-- The data follows --

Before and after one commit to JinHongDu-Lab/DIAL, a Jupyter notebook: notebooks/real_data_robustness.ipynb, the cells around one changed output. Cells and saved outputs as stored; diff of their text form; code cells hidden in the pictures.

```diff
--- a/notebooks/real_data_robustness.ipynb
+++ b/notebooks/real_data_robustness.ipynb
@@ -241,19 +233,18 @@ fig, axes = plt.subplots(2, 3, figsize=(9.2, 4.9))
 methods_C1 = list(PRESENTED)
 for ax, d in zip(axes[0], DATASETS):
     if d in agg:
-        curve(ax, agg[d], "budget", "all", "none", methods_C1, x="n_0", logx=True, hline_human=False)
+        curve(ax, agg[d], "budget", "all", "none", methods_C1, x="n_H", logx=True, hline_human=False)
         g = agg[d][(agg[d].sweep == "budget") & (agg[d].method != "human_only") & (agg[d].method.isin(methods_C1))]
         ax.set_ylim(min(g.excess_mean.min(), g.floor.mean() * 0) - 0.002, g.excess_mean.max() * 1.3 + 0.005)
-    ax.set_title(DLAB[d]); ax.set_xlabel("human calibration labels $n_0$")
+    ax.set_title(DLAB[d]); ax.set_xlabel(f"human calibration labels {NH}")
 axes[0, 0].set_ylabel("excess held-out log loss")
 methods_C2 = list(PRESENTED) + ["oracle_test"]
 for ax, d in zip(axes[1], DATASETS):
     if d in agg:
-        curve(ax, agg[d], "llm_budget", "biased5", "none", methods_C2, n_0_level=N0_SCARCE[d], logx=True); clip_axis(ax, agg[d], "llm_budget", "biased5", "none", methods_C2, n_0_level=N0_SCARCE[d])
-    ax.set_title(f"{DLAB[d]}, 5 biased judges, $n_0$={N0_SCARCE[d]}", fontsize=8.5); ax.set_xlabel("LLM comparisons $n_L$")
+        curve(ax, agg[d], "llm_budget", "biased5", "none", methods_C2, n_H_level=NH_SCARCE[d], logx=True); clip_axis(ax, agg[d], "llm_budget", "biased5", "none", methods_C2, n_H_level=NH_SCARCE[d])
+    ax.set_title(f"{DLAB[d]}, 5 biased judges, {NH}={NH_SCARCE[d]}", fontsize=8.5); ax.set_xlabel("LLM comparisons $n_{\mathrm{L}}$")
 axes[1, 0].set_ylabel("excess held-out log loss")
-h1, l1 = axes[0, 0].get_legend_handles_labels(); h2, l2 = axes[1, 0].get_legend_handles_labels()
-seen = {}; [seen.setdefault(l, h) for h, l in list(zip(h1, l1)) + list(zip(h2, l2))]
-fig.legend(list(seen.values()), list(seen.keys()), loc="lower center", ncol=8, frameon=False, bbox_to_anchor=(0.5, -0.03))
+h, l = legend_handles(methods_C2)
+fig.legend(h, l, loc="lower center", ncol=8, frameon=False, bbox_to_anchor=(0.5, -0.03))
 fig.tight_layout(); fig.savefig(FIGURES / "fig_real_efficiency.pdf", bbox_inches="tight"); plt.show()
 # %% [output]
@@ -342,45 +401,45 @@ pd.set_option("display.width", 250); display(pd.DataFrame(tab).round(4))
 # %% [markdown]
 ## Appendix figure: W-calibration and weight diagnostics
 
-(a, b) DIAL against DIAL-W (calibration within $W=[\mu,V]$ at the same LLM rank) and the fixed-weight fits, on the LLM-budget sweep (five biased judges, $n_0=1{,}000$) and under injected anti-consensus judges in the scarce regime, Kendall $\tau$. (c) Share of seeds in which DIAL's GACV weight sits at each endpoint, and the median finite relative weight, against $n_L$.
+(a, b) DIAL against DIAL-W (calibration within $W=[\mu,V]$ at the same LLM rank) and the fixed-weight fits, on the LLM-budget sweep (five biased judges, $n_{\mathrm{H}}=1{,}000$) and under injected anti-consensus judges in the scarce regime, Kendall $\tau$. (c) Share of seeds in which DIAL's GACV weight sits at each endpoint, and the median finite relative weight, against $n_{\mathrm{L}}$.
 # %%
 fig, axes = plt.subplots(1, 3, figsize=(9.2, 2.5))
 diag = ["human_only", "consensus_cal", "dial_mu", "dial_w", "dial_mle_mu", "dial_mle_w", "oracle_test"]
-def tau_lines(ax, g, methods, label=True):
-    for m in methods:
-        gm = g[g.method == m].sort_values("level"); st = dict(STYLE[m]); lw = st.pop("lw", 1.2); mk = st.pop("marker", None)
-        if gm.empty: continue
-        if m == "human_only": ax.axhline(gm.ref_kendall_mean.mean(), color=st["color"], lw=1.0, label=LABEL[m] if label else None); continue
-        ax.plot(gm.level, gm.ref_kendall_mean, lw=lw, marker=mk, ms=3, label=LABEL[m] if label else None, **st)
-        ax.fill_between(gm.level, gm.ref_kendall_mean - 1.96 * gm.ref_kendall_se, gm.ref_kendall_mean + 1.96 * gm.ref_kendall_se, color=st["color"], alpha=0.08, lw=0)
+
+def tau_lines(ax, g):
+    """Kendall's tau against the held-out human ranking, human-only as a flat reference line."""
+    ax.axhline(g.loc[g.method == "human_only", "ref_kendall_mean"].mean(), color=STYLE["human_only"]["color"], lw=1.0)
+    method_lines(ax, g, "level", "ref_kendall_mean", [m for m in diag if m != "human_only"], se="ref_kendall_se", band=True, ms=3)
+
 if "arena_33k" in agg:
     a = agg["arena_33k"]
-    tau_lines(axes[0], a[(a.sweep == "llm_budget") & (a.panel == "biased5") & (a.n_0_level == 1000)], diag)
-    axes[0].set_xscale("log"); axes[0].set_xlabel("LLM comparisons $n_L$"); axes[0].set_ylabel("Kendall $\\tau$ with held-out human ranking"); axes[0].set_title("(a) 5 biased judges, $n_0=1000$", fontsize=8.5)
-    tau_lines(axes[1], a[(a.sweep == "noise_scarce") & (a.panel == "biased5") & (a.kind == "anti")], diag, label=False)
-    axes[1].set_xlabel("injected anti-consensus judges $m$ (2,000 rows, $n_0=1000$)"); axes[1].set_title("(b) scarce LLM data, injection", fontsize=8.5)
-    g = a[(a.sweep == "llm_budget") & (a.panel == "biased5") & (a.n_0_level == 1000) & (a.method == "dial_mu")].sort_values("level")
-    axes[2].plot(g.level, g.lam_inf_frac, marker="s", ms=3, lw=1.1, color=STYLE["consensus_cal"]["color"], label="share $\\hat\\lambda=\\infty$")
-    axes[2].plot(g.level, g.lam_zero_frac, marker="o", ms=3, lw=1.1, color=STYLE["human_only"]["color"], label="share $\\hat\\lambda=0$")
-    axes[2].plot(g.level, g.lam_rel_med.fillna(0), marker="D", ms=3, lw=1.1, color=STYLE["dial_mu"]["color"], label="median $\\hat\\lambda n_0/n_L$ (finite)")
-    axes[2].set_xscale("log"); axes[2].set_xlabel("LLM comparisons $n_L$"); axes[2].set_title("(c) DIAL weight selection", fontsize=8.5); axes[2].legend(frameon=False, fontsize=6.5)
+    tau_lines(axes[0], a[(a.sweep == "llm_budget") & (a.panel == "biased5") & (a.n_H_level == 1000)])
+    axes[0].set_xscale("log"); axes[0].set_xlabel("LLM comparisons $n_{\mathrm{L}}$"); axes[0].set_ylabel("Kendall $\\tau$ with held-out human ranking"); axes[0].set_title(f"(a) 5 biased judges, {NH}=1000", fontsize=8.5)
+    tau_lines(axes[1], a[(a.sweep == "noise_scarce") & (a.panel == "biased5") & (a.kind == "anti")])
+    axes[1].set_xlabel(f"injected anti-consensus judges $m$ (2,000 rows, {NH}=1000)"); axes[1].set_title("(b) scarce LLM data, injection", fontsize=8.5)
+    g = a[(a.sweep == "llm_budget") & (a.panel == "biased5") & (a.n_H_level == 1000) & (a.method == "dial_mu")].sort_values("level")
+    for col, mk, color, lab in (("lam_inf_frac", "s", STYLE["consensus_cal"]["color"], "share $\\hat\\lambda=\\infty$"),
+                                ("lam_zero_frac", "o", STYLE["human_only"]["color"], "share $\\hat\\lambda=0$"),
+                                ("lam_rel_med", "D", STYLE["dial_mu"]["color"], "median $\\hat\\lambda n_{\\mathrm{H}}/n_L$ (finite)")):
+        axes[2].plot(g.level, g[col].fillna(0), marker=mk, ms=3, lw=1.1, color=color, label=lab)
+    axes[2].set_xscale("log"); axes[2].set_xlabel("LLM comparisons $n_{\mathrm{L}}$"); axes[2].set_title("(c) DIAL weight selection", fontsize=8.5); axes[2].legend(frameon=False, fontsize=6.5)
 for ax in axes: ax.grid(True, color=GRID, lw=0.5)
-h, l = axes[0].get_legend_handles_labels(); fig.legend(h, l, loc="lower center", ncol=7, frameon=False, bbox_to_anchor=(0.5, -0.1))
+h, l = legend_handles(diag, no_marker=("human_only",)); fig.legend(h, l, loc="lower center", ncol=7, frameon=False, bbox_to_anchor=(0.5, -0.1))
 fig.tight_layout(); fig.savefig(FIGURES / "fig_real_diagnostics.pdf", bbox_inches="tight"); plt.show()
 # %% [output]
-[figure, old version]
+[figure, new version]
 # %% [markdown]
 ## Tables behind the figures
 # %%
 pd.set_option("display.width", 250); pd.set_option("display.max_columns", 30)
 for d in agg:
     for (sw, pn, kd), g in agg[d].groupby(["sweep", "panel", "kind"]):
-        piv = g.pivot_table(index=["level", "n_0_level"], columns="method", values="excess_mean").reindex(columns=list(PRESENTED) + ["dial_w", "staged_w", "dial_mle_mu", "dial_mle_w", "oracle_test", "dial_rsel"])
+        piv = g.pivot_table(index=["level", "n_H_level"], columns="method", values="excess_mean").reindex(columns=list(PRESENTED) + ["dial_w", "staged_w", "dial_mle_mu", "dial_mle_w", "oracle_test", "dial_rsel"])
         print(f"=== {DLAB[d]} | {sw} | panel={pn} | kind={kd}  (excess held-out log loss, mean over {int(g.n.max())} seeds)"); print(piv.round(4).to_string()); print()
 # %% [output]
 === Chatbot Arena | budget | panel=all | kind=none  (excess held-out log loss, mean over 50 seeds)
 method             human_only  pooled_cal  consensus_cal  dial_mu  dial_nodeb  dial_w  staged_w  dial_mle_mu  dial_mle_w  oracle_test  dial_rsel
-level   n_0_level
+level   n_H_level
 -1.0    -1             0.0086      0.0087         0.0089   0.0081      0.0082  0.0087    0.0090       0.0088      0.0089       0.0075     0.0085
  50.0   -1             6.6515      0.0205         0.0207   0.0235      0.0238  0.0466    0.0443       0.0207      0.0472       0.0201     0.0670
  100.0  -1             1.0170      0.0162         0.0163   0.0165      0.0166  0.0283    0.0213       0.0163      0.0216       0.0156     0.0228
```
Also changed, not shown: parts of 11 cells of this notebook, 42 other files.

-- The data concluded --

- How to complete this task -
The answer must be every line of the records above that holds the word "PRESENTED".

- Answer -
 methods_C1 = list(PRESENTED)
 methods_C2 = list(PRESENTED) + ["oracle_test"]
-        piv = g.pivot_table(index=["level", "n_0_level"], columns="method", values="excess_mean").reindex(columns=list(PRESENTED) + ["dial_w", "staged_w", "dial_mle_mu", "dial_mle_w", "oracle_test", "dial_rsel"])
+        piv = g.pivot_table(index=["level", "n_H_level"], columns="method", values="excess_mean").reindex(columns=list(PRESENTED) + ["dial_w", "staged_w", "dial_mle_mu", "dial_mle_w", "oracle_test", "dial_rsel"])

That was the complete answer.